MASTERPIECE OF CRAFTSMANSHIP, FINEST MINUTE WEAVE IN EXISTENCE
BEST BASKETRY IN THE WORLD, MUSEUM ART
Selling at fraction of value
We have closed our art gallery doors to retire, so everything has been reduced!
You are buying the Wounaan Hösig Di basket
We only buy the tightest, the best designs and the greatest color scheme, all museum quality.
The Wounaan Indians of the Darien Rainforest of Panama are the finest weavers in the world. They construct a basket with weave is so tiny that it can contain liquids: the fiber used is the Chunga palm leaf (new shoot - also used to weave Panama hats-) only found in the Darien rainforest.
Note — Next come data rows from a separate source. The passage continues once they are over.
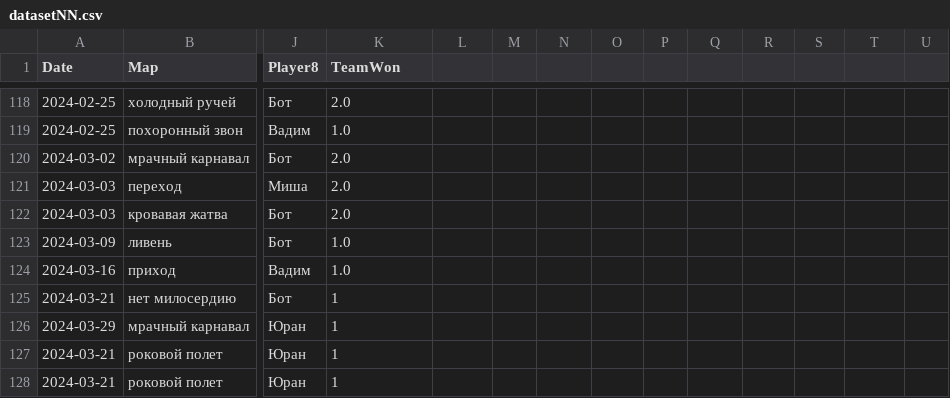
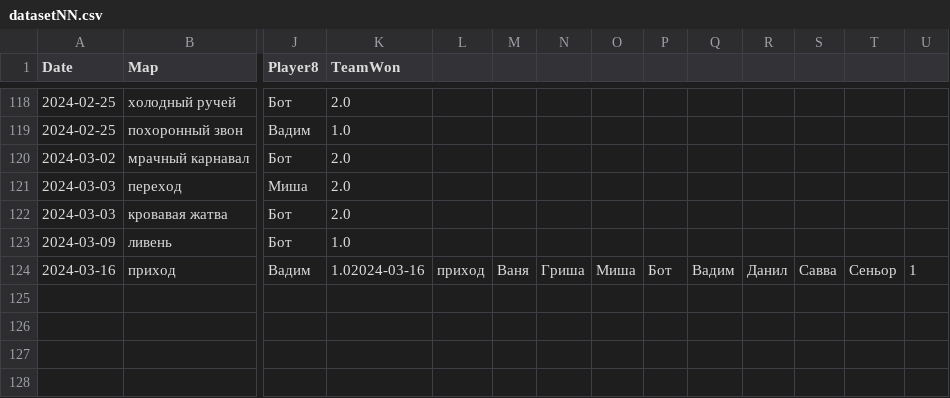
Before and after one commit to aprozo/team_split, a CSV file: datasetNN.csv, drawn as a sheet; only a part is shown, gaps mark what is left out; rows hold the shown columns only; the diff names each change by its address in the sheet, - before the commit and + after, or states it on an @@ line.

```diff
--- a/datasetNN.csv
+++ b/datasetNN.csv
-K124 (TeamWon): 1.0
+K124 (TeamWon): 1.02024-03-16
-L124: (empty)
+L124: приход
-M124: (empty)
+M124: Ваня
-N124: (empty)
+N124: Гриша
-O124: (empty)
+O124: Миша
-P124: (empty)
+P124: Бот
-Q124: (empty)
+Q124: Вадим
-R124: (empty)
+R124: Данил
-S124: (empty)
+S124: Савва
-T124: (empty)
+T124: Сеньор
-U124: (empty)
+U124: 1
-row 125: 2024-03-21 | нет милосердию | Бот | 1
-row 126: 2024-03-29 | мрачный карнавал | Юран | 1
-row 127: 2024-03-21 | роковой полет | Юран | 1
-row 128: 2024-03-21 | роковой полет | Юран | 1
```
Also changed, not shown: 1 other file.
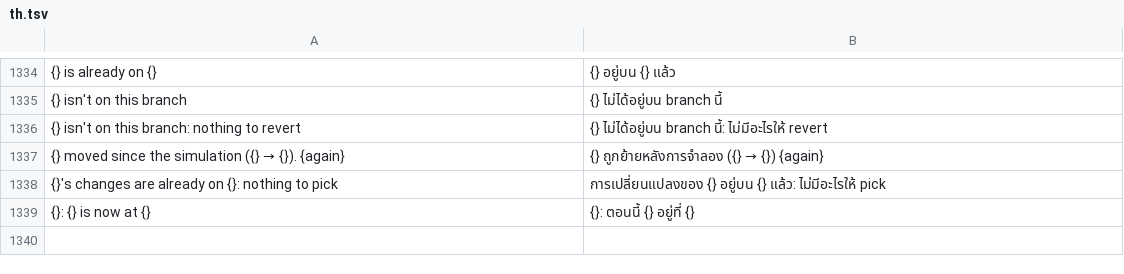
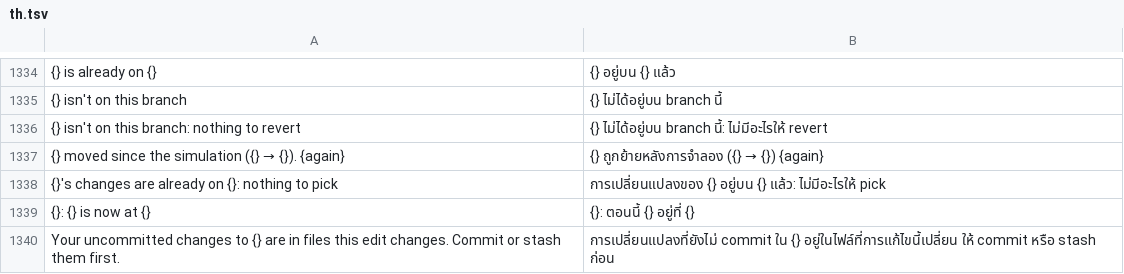
Before and after one commit to moonmangit/sigit, a TSV file: assets/i18n/th.tsv, drawn as a sheet; only a part is shown, gaps mark what is left out; the diff names each change by its address in the sheet, - before the commit and + after, or states it on an @@ line.

```diff
--- a/assets/i18n/th.tsv
+++ b/assets/i18n/th.tsv
+row 1340: Your uncommitted changes to {} are in files this edit changes. Commit or stash them first. | การเปลี่ยนแปลงที่ยังไม่ commit ใน {} อยู่ในไฟล์ที่การแก้ไขนี้เปลี่ยน ให้ commit หรือ stash ก่อน
```
Also changed, not shown: 4 other files.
Their intricate and minute motifs range from tropical flora and fauna to varied geometric patterns. Baskets are woven with a needle and can be compared to a textile, so minuscule is the weave.
The colors are obtained from natural vegetal dyes: roots, berries, herbs, leaves and even silt-fine mud. Master weavers have refined the silk-stitch or rib-stitch technique, working 60-90 or more thread-fine strands of chunga per inch in a extremely detailed and tedious tight stitching, and creating masterpieces that resemble a fine tapestry. Basket designs are a work of art so complex and intertwined that keeping the stitch-by-stitch ramblings of animals, flowers, butterflies, birds, insects in check is a difficult task that takes a tremendous amount of time. Some baskets can take up to 3 years to complete as a result.
The Indians believe that all plants and animals are related to each other, thus weavers seek the harmony of nature when creating baskets our of the nature around them, they capture the spirit of their world in their art which is museum quality.
They also work a technique more complex than twining—coil construction, starting with a small bundle of fibers tied in a small overhand knot. The more fibers gathered into the knot, the larger and thicker would be the coil that supports the basket.
Weavers conceived another technique more complex than twining—coil construction. The coil starts with a small bundle of fibers that are usually tied in a small overhand knot seen above right. The more fibers gathered into the knot, the larger and thicker would be the coil that supports the basket.